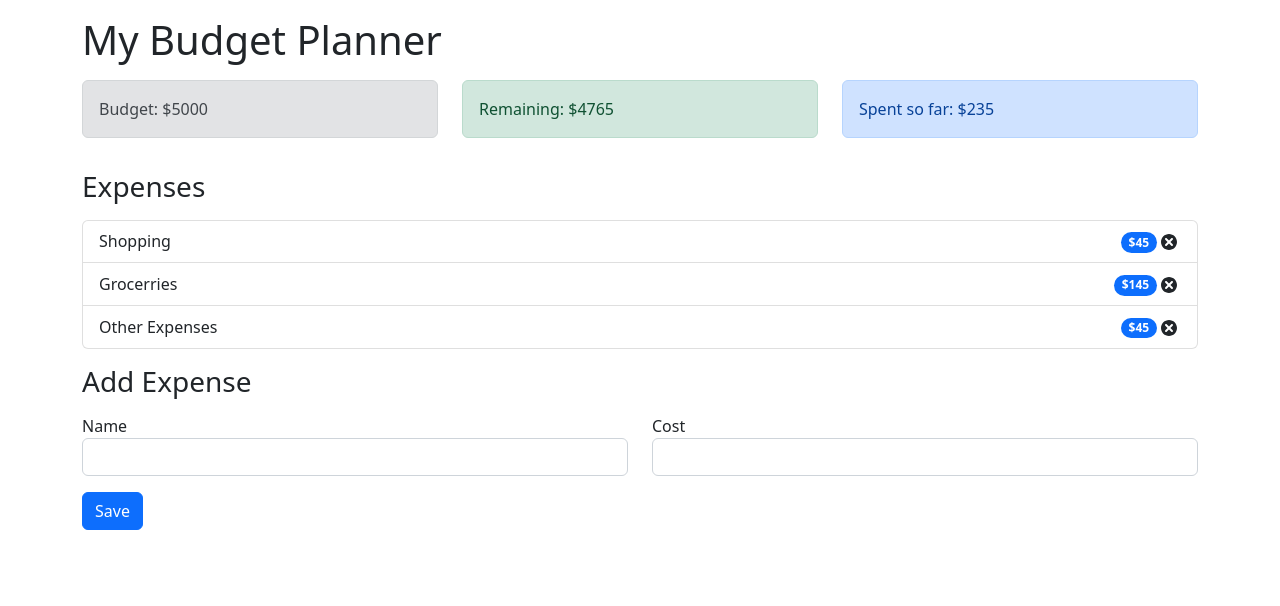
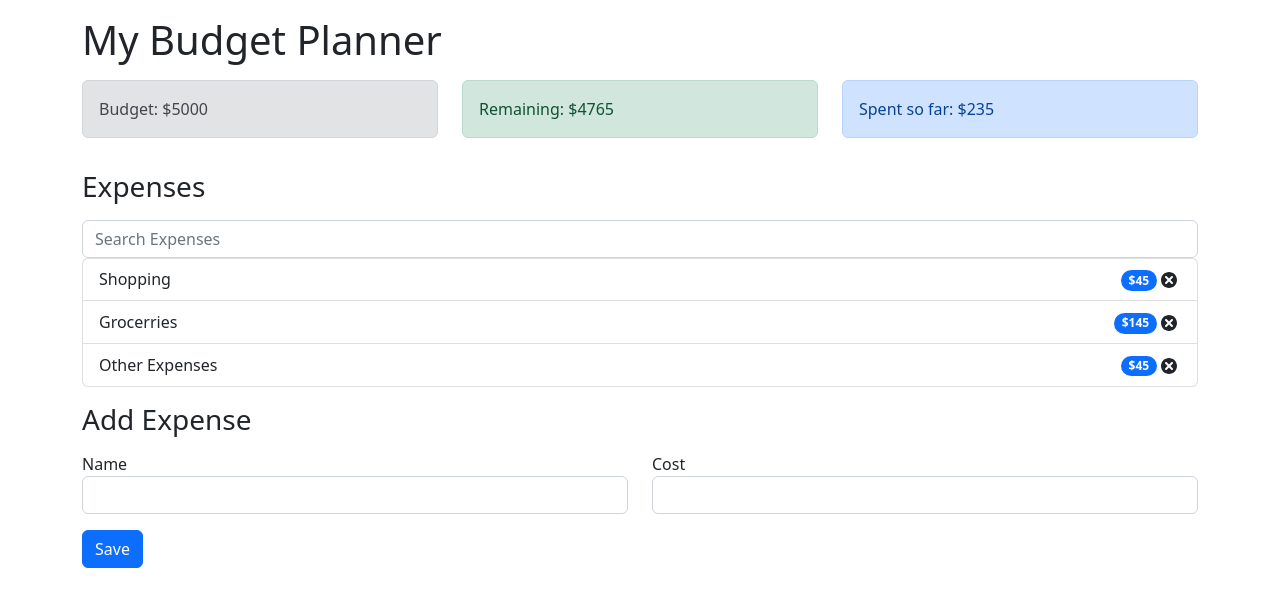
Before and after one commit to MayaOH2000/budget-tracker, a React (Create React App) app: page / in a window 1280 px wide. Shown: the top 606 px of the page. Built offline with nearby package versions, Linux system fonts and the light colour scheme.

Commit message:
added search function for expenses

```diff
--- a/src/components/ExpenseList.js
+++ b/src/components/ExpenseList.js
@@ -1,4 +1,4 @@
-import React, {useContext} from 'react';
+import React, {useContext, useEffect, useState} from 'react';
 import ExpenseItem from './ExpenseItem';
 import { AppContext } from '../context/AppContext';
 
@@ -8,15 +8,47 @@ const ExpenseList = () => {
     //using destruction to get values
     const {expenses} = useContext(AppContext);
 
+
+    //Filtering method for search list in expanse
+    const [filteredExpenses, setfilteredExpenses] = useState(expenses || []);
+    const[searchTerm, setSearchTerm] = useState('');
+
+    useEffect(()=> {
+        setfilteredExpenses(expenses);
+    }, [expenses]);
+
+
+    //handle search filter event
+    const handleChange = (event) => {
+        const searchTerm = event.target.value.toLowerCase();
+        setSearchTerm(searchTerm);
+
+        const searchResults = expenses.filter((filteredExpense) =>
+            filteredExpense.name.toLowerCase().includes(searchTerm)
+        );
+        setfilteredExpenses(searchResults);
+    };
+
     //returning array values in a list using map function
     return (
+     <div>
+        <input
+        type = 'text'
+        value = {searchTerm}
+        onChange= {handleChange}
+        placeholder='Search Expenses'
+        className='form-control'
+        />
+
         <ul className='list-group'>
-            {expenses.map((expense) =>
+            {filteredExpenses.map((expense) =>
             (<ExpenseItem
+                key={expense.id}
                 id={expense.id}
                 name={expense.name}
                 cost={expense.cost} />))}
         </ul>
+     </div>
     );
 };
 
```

------------------------------

To answer, copy each line from the material above that has the word "values".

     //using destruction to get values
     //returning array values in a list using map function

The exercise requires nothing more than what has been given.